e.g. false allegations. Statistically, men are at higher risk of becoming a victim of false allegations. The impact that this can have on an individual’s life is immense and cannot be understated.
Click here for a link to an external resource which has some good information on this issue.
We have an interest in International Parental Child Abduction. This is where a child is removed from their normal place of residence by one parent and taken (or abducted) to another country without the knowledge or consent of the other parent. In these types of cases, it is men who are at a higher risk of having their child abducted by the other parent according to a study carried out by Reunite, the UK’s leading charity on this issue.
Our CEO has lobbied the Scottish Government to close certain loopholes existing in Scotland on this issue to help protect children and parents in Scotland against this form of child abuse. Mainstream press reports are available online.
More examples coming soon.
General Social issues
e.g we have an interest in exploring issues around the unfair treatment of men in society and within the justice system.
We also recognise that sometimes for men the daily grind can just become too much, whether it is the result of certain pressures in life; stress and anxiety; money and financial problems; debt; unemployment; welfare and benefits; problems with other people etc. Sometimes they just need somewhere to turn to for a bit of support through a tough time.
How can we help?
We are here to help! We recognise that sometimes a small helping hand can make a big difference. We are here as a port of a call to help and support men who have fallen on hard times and are suffering hardship.
Through our website and our digital presence, we aim to provide useful information on our areas of focus. From time to time, we may also publish relevant articles and link to reliable sources also covering our areas of focus, and in turn raise awareness on certain topics and provide support in dealing with relevant issues.
We also have a section for blog stories, where we can publish real life stories (safely and anonymously) to help raise awareness of certain issues and positively inspire those going through difficult times.

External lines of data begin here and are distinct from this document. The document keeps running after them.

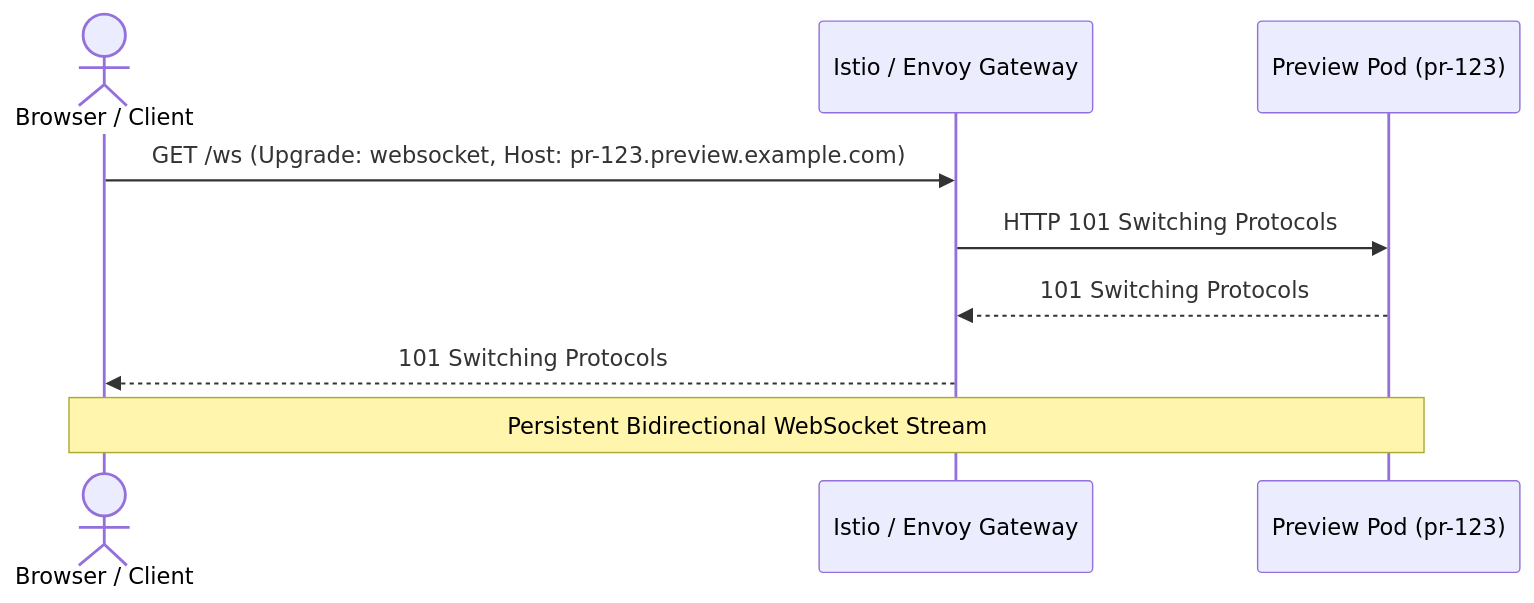
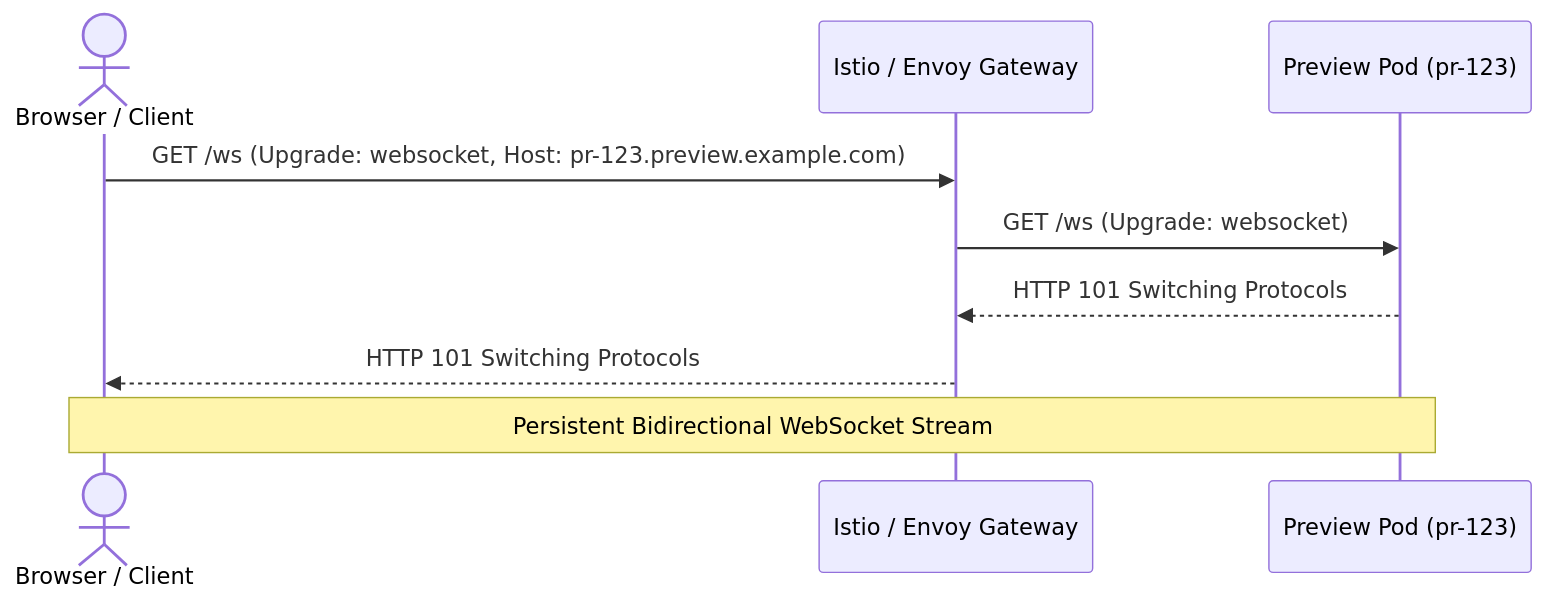
The diagram in src/content/docs/guides/websocket.md (divergedev/divergedev.github.io), drawn with Mermaid before and after one commit. The commit also changed 2 other files, not shown here.

Commit message:
fix: address CodeRabbit review comments on async/websocket docs
1. Temporal: queues unloaded from memory, not garbage-collected
2. Temporal: separate context propagation from ActivityOptions.TaskQueue
3. Webhook: fix SQS_QUEUE_URL — use envVars response, not ResolvedTarget
4. Temporal: add missing go.temporal.io/sdk/workflow import
5. Document DIVERGE_ENV_NAME source (injected by controller) in table + examples
6. Webhook: use HTTPS endpoints, add HTTP dev-only note
7. WebSocket: fix Mermaid handshake — Gateway forwards GET, Pod returns 101

````diff
--- a/src/content/docs/guides/websocket.md
+++ b/src/content/docs/guides/websocket.md
@@ -22,12 +22,12 @@
 ```mermaid
 sequenceDiagram
     actor Client as Browser / Client
     participant Gateway as Istio / Envoy Gateway
     participant PreviewPod as Preview Pod (pr-123)
 
     Client->>Gateway: GET /ws (Upgrade: websocket, Host: pr-123.preview.example.com)
-    Gateway->>PreviewPod: HTTP 101 Switching Protocols
-    PreviewPod-->>Gateway: 101 Switching Protocols
-    Gateway-->>Client: 101 Switching Protocols
+    Gateway->>PreviewPod: GET /ws (Upgrade: websocket)
+    PreviewPod-->>Gateway: HTTP 101 Switching Protocols
+    Gateway-->>Client: HTTP 101 Switching Protocols
     Note over Client, PreviewPod: Persistent Bidirectional WebSocket Stream
 ```
````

In addition, our Trustees come from a good mix of professional backgrounds and have a lot of experience in their particular area of expertise. They are always willing to help wherever they can. Together with our wider network, we can help you to get the support that you need.
In the near future, we aim to provide an online interactive forum where users can interact safely in a non-judgemental environment and share their thoughts, experiences and receive moral support through hard times they are facing.
You can reach out to us and we will always do our best to help.
We also have a frontline support service available, the details of which are set out below.
Overview of our frontline support: how it works
2. We receive your enquiry.
We aim to issue
An acknowledgement within 24-48 hours.
3. We review your enquiry.
We shall review your enquiry with the utmost care and compassion and assess how we can help.
we may ask to speak to you to discuss your enquiry further if we require more details.
4. Our Initial Response.
- we provide our initial response to your enquiry.
- we outline how we can help and support you.
- we send you our onboarding form
You send us your completed onboarding form
6. Assign to caseworker.
We complete your onboarding and assign a caseworker to provide you with assistance and support in line with our current available resources.
7. Partner Organisations.
We may refer you to or work with partner organisations and agencies as part of delivering the provision of our help and support.